Are you a person who could theoretically like Scrabble, but the thought of a letter rack that reads like the name of an alien from the planet Consonant is enough to make you prefer plunging tiles into your eyes to playing the game? You might love Paperback.
Paperback is a deck-building game based around spelling words. The ostensible aesthetic is that you're a writer looking to make it big- the goal of the game is to collect fame points- but all you're really trying to do is collect the right cards to let you spell words like "ostensible" and "aesthetic".
The crazy thing is, being able to craft those words are in no way outside the realm of possibility. In fact, it's expected- one of the ways to finish the game is for people to spell a seven, then an eight, a nine, and finally a ten-letter word.
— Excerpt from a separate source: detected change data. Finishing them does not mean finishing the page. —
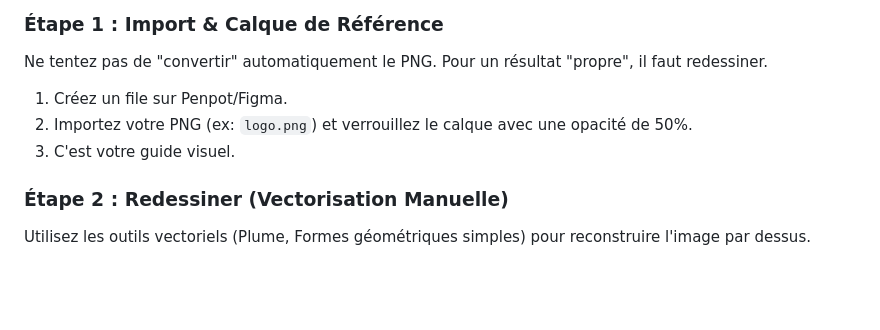
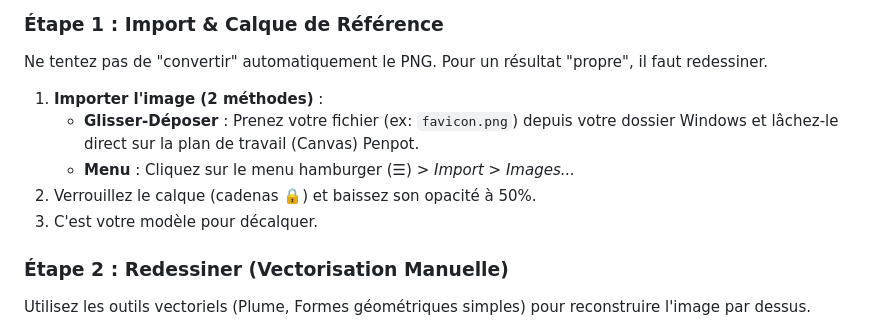
Before and after one commit to Reubrecht/KairnGpx, a Markdown page: docs/DESIGN_WORKFLOW.md, the part around the change. GitHub-like rendering; blank space fills up the shorter version.

```diff
--- a/docs/DESIGN_WORKFLOW.md
+++ b/docs/DESIGN_WORKFLOW.md
@@ -18,9 +18,11 @@ Nous recommandons **Penpot** pour ce projet car :
 
 ### Étape 1 : Import & Calque de Référence
 Ne tentez pas de "convertir" automatiquement le PNG. Pour un résultat "propre", il faut redessiner.
-1.  Créez un file sur Penpot/Figma.
-2.  Importez votre PNG (ex: `logo.png`) et verrouillez le calque avec une opacité de 50%.
-3.  C'est votre guide visuel.
+1.  **Importer l'image (2 méthodes)** :
+    *   **Glisser-Déposer** : Prenez votre fichier (ex: `favicon.png`) depuis votre dossier Windows et lâchez-le direct sur la plan de travail (Canvas) Penpot.
+    *   **Menu** : Cliquez sur le menu hamburger (☰) > *Import* > *Images...*
+2.  Verrouillez le calque (cadenas 🔒) et baissez son opacité à 50%.
+3.  C'est votre modèle pour décalquer.
 
 ### Étape 2 : Redessiner (Vectorisation Manuelle)
 Utilisez les outils vectoriels (Plume, Formes géométriques simples) pour reconstruire l'image par dessus.
```
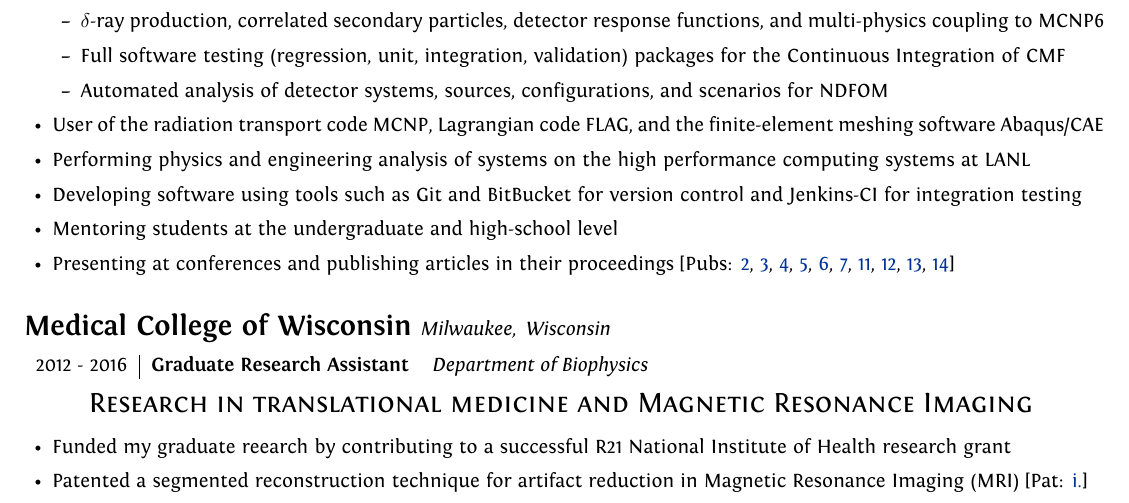
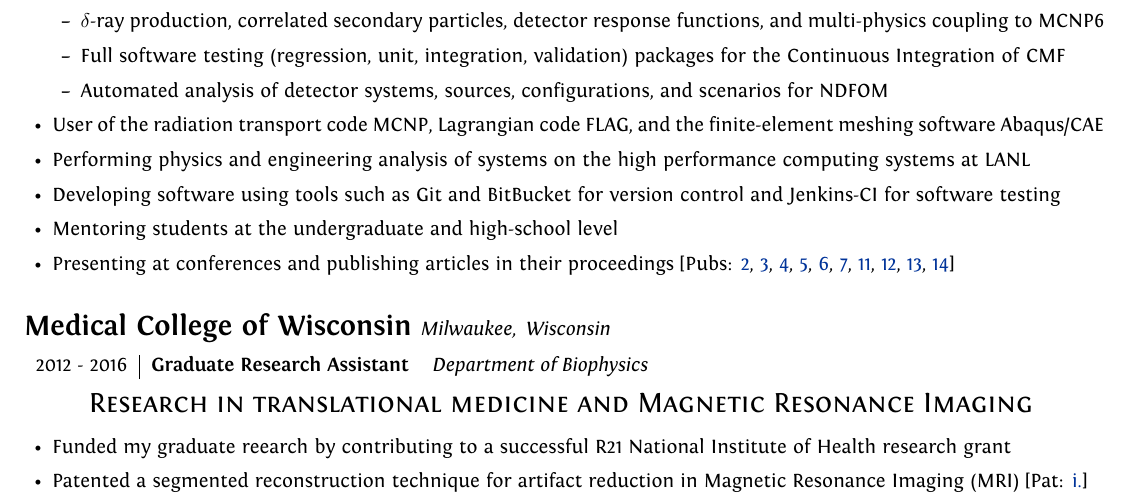
Before and after one commit to caseyalananderson/Documents, a LaTeX CV (latex/resume/resume/resume_main.tex, which reads latex/resume/includes/professional_experience.tex): part of page 1 of 3, cut so that both start at the same text. Compiled offline with XeLaTeX.

Commit message:
integration testing to software testing

```diff
--- a/latex/resume/includes/professional_experience.tex
+++ b/latex/resume/includes/professional_experience.tex
@@ -35,7 +35,7 @@
 			\end{itemize}
 			\item User of the radiation transport code \textsc{MCNP}, Lagrangian code \textsc{FLAG}, and the finite-element meshing software Abaqus/CAE
 			\item Performing physics and engineering analysis of systems on the high performance computing systems at LANL
-			\item Developing software using tools such as Git and BitBucket for version control and Jenkins-CI for integration testing
+			\item Developing software using tools such as Git and BitBucket for version control and Jenkins-CI for software testing
 			\item Mentoring students at the undergraduate and high-school level
 			\item Presenting at conferences and publishing articles in their proceedings [Pubs: \ref{ieee_nss_paper}, \ref{ans_summer2017_paper}, \ref{ans_summer2017_jrt_paper}, \ref{caari_2016_paper_1}, \ref{caari_2016_paper_2}, \ref{ans_winter2016_paper}, \ref{useful_prompt}, \ref{mcnp_efforts}, \ref{ans_2012_paper}, \ref{abaqus_2012_paper}]
 		\end{itemize}
```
It's the anti-Scrabble: knowing words like "qi" does very little for you here, as most of the powerful cards allow you to expand the number of cards you draw for your next hand, and the point value of cards is not based on their letters as much as the secondary power they grant if you use them when making your word for a round. And you get five (!) wild cards in your starting deck of ten, with more possible as you gather fame points.
The game functions as any deck-builder. You begin with a starting collection of cards; in this case, the letters L, M, N, T, and R, each worth one point, and five wild cards, each worth zero. There is also a common card which can be used by any player, one time in their word for the round. (This common card will change as the game progresses: when a player makes a seven-letter word, they claim the common card in use and make it a part of the deck, unveiling a new one. At that point, when a player makes an eight-letter word, that second common card becomes part of their deck, and so forth, until a ten-letter word runs out the common cards and ends the game.) An array of stronger cards is laid out before you, each with a given cost; whatever points you score in a round can be used to purchase new cards. Usually this will be new letters, but players may also purchase fame cards that act as an extra wild. These cards also score no points when used in a word, but are worth fame points at the end of the game, so players will need to purchase a decent number of these eventually in order to win.
Remarkably, while having a substantial vocabulary is beneficial, it does not come close to guaranteeing victory. Where it helps is in claiming the common cards, as described above, which are each worth five fame points at the end of the game. But a player who purchases high point-value cards and turns them around quickly to snatch as many of the less expensive fame cards as possible- in other words, a player who can maximize the effect of the deck-building aspect- can very easily pose a challenge to anyone short of a walking dictionary. This is very much a game built around words as opposed to a test of word knowledge with a scoring system attached.
If there's a downside to the game, it's that not all special powers are created equal. Deck-builder standards like the ability to discard weaker cards for better ones exist, but cards that offer the ability to draw more than the base five cards on your next hand become everyone's target. Even though those cards are balanced by scoring fewer points when played than others, the potential for a huge word on your next hand combined with the flexibility of holding anywhere from six to eight or nine cards is too good to pass up. It's not game-breaking, but sometimes your "choice" of what to buy isn't much of a choice at all.
As complaints go, however, it's a minor one. This is a must-have for word-game fans; even if your friends aren't quite as much into most word games, they'll probably find this one a good deal more competitive and playable.